_Problem to work on_. Repeat the full listing exactly.

Supplied material: Begin

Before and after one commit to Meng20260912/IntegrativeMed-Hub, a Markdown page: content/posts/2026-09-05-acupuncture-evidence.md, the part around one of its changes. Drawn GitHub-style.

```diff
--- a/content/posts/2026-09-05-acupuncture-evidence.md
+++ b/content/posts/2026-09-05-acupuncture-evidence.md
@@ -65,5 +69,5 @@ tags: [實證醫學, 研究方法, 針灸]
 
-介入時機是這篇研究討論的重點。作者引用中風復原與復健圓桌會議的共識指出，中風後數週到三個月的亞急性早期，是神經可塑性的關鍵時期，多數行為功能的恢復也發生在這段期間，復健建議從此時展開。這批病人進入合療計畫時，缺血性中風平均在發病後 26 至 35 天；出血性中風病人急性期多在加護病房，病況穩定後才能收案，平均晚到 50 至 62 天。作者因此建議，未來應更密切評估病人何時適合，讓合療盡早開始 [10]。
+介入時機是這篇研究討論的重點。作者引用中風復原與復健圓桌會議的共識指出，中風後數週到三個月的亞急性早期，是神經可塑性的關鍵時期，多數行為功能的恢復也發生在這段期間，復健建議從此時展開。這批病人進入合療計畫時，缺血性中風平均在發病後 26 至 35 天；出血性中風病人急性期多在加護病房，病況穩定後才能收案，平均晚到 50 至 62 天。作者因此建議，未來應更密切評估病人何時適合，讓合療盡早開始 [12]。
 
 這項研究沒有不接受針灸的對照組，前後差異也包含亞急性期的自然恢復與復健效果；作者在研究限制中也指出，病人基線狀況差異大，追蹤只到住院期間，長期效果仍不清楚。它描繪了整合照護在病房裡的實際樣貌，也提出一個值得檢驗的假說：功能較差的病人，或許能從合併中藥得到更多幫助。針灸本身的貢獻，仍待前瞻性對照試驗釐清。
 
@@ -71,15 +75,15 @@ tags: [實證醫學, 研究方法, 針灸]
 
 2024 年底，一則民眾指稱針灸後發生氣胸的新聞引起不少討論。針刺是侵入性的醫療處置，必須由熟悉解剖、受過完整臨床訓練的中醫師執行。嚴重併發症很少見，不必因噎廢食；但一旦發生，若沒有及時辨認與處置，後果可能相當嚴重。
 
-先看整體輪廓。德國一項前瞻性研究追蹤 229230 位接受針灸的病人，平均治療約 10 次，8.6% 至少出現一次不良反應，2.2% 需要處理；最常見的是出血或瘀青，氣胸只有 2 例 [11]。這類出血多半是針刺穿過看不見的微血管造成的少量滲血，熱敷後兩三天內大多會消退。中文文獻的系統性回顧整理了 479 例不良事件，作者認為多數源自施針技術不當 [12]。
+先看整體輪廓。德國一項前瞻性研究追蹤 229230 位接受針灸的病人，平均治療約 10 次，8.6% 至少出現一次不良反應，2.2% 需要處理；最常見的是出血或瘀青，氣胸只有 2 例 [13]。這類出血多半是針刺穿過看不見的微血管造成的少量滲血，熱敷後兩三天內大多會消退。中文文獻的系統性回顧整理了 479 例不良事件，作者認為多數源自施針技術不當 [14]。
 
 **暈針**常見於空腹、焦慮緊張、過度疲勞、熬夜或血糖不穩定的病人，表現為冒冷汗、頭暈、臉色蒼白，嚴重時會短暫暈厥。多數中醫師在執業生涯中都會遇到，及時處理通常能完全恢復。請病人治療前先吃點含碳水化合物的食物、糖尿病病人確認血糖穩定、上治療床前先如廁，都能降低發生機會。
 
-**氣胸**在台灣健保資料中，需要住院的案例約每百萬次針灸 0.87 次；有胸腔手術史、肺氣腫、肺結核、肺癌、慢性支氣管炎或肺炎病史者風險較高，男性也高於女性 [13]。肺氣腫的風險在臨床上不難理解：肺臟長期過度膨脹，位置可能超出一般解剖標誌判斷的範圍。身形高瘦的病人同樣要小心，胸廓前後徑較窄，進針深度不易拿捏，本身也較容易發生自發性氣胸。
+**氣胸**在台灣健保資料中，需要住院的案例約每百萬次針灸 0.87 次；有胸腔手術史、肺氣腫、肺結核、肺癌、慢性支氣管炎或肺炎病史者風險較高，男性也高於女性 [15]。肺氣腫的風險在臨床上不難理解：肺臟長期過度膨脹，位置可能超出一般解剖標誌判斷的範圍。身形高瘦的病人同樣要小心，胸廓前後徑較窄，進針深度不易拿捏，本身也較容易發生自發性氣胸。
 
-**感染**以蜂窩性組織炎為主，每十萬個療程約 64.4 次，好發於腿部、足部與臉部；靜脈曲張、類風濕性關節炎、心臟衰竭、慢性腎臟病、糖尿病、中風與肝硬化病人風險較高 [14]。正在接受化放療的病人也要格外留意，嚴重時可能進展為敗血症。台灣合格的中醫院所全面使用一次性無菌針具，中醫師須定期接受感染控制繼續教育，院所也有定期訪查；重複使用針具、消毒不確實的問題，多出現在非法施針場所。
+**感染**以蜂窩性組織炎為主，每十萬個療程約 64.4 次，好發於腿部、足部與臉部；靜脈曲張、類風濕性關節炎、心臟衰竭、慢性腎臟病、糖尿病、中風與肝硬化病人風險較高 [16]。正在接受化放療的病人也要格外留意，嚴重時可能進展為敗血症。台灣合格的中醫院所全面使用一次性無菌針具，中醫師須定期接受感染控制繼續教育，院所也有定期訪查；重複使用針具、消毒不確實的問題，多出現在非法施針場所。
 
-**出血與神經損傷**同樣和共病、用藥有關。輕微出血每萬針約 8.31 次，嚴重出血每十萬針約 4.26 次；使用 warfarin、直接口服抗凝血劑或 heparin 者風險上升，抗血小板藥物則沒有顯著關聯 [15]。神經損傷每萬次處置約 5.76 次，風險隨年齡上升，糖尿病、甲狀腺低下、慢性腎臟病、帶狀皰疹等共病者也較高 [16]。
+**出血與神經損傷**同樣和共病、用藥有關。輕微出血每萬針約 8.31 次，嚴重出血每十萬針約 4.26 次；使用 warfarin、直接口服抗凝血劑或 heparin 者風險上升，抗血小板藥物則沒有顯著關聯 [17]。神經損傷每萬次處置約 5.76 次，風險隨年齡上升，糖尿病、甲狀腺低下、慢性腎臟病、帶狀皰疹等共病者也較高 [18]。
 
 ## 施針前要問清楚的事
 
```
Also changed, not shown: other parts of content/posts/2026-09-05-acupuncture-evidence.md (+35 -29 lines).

Supplied material: End

_Output for this task_.
Before and after one commit to Meng20260912/IntegrativeMed-Hub, a Markdown page: content/posts/2026-09-05-acupuncture-evidence.md, the part around one of its changes. Drawn GitHub-style.

```diff
--- a/content/posts/2026-09-05-acupuncture-evidence.md
+++ b/content/posts/2026-09-05-acupuncture-evidence.md
@@ -65,5 +69,5 @@ tags: [實證醫學, 研究方法, 針灸]
 
-介入時機是這篇研究討論的重點。作者引用中風復原與復健圓桌會議的共識指出，中風後數週到三個月的亞急性早期，是神經可塑性的關鍵時期，多數行為功能的恢復也發生在這段期間，復健建議從此時展開。這批病人進入合療計畫時，缺血性中風平均在發病後 26 至 35 天；出血性中風病人急性期多在加護病房，病況穩定後才能收案，平均晚到 50 至 62 天。作者因此建議，未來應更密切評估病人何時適合，讓合療盡早開始 [10]。
+介入時機是這篇研究討論的重點。作者引用中風復原與復健圓桌會議的共識指出，中風後數週到三個月的亞急性早期，是神經可塑性的關鍵時期，多數行為功能的恢復也發生在這段期間，復健建議從此時展開。這批病人進入合療計畫時，缺血性中風平均在發病後 26 至 35 天；出血性中風病人急性期多在加護病房，病況穩定後才能收案，平均晚到 50 至 62 天。作者因此建議，未來應更密切評估病人何時適合，讓合療盡早開始 [12]。
 
 這項研究沒有不接受針灸的對照組，前後差異也包含亞急性期的自然恢復與復健效果；作者在研究限制中也指出，病人基線狀況差異大，追蹤只到住院期間，長期效果仍不清楚。它描繪了整合照護在病房裡的實際樣貌，也提出一個值得檢驗的假說：功能較差的病人，或許能從合併中藥得到更多幫助。針灸本身的貢獻，仍待前瞻性對照試驗釐清。
 
@@ -71,15 +75,15 @@ tags: [實證醫學, 研究方法, 針灸]
 
 2024 年底，一則民眾指稱針灸後發生氣胸的新聞引起不少討論。針刺是侵入性的醫療處置，必須由熟悉解剖、受過完整臨床訓練的中醫師執行。嚴重併發症很少見，不必因噎廢食；但一旦發生，若沒有及時辨認與處置，後果可能相當嚴重。
 
-先看整體輪廓。德國一項前瞻性研究追蹤 229230 位接受針灸的病人，平均治療約 10 次，8.6% 至少出現一次不良反應，2.2% 需要處理；最常見的是出血或瘀青，氣胸只有 2 例 [11]。這類出血多半是針刺穿過看不見的微血管造成的少量滲血，熱敷後兩三天內大多會消退。中文文獻的系統性回顧整理了 479 例不良事件，作者認為多數源自施針技術不當 [12]。
+先看整體輪廓。德國一項前瞻性研究追蹤 229230 位接受針灸的病人，平均治療約 10 次，8.6% 至少出現一次不良反應，2.2% 需要處理；最常見的是出血或瘀青，氣胸只有 2 例 [13]。這類出血多半是針刺穿過看不見的微血管造成的少量滲血，熱敷後兩三天內大多會消退。中文文獻的系統性回顧整理了 479 例不良事件，作者認為多數源自施針技術不當 [14]。
 
 **暈針**常見於空腹、焦慮緊張、過度疲勞、熬夜或血糖不穩定的病人，表現為冒冷汗、頭暈、臉色蒼白，嚴重時會短暫暈厥。多數中醫師在執業生涯中都會遇到，及時處理通常能完全恢復。請病人治療前先吃點含碳水化合物的食物、糖尿病病人確認血糖穩定、上治療床前先如廁，都能降低發生機會。
 
-**氣胸**在台灣健保資料中，需要住院的案例約每百萬次針灸 0.87 次；有胸腔手術史、肺氣腫、肺結核、肺癌、慢性支氣管炎或肺炎病史者風險較高，男性也高於女性 [13]。肺氣腫的風險在臨床上不難理解：肺臟長期過度膨脹，位置可能超出一般解剖標誌判斷的範圍。身形高瘦的病人同樣要小心，胸廓前後徑較窄，進針深度不易拿捏，本身也較容易發生自發性氣胸。
+**氣胸**在台灣健保資料中，需要住院的案例約每百萬次針灸 0.87 次；有胸腔手術史、肺氣腫、肺結核、肺癌、慢性支氣管炎或肺炎病史者風險較高，男性也高於女性 [15]。肺氣腫的風險在臨床上不難理解：肺臟長期過度膨脹，位置可能超出一般解剖標誌判斷的範圍。身形高瘦的病人同樣要小心，胸廓前後徑較窄，進針深度不易拿捏，本身也較容易發生自發性氣胸。
 
-**感染**以蜂窩性組織炎為主，每十萬個療程約 64.4 次，好發於腿部、足部與臉部；靜脈曲張、類風濕性關節炎、心臟衰竭、慢性腎臟病、糖尿病、中風與肝硬化病人風險較高 [14]。正在接受化放療的病人也要格外留意，嚴重時可能進展為敗血症。台灣合格的中醫院所全面使用一次性無菌針具，中醫師須定期接受感染控制繼續教育，院所也有定期訪查；重複使用針具、消毒不確實的問題，多出現在非法施針場所。
+**感染**以蜂窩性組織炎為主，每十萬個療程約 64.4 次，好發於腿部、足部與臉部；靜脈曲張、類風濕性關節炎、心臟衰竭、慢性腎臟病、糖尿病、中風與肝硬化病人風險較高 [16]。正在接受化放療的病人也要格外留意，嚴重時可能進展為敗血症。台灣合格的中醫院所全面使用一次性無菌針具，中醫師須定期接受感染控制繼續教育，院所也有定期訪查；重複使用針具、消毒不確實的問題，多出現在非法施針場所。
 
-**出血與神經損傷**同樣和共病、用藥有關。輕微出血每萬針約 8.31 次，嚴重出血每十萬針約 4.26 次；使用 warfarin、直接口服抗凝血劑或 heparin 者風險上升，抗血小板藥物則沒有顯著關聯 [15]。神經損傷每萬次處置約 5.76 次，風險隨年齡上升，糖尿病、甲狀腺低下、慢性腎臟病、帶狀皰疹等共病者也較高 [16]。
+**出血與神經損傷**同樣和共病、用藥有關。輕微出血每萬針約 8.31 次，嚴重出血每十萬針約 4.26 次；使用 warfarin、直接口服抗凝血劑或 heparin 者風險上升，抗血小板藥物則沒有顯著關聯 [17]。神經損傷每萬次處置約 5.76 次，風險隨年齡上升，糖尿病、甲狀腺低下、慢性腎臟病、帶狀皰疹等共病者也較高 [18]。
 
 ## 施針前要問清楚的事
 
```
Also changed, not shown: other parts of content/posts/2026-09-05-acupuncture-evidence.md (+35 -29 lines).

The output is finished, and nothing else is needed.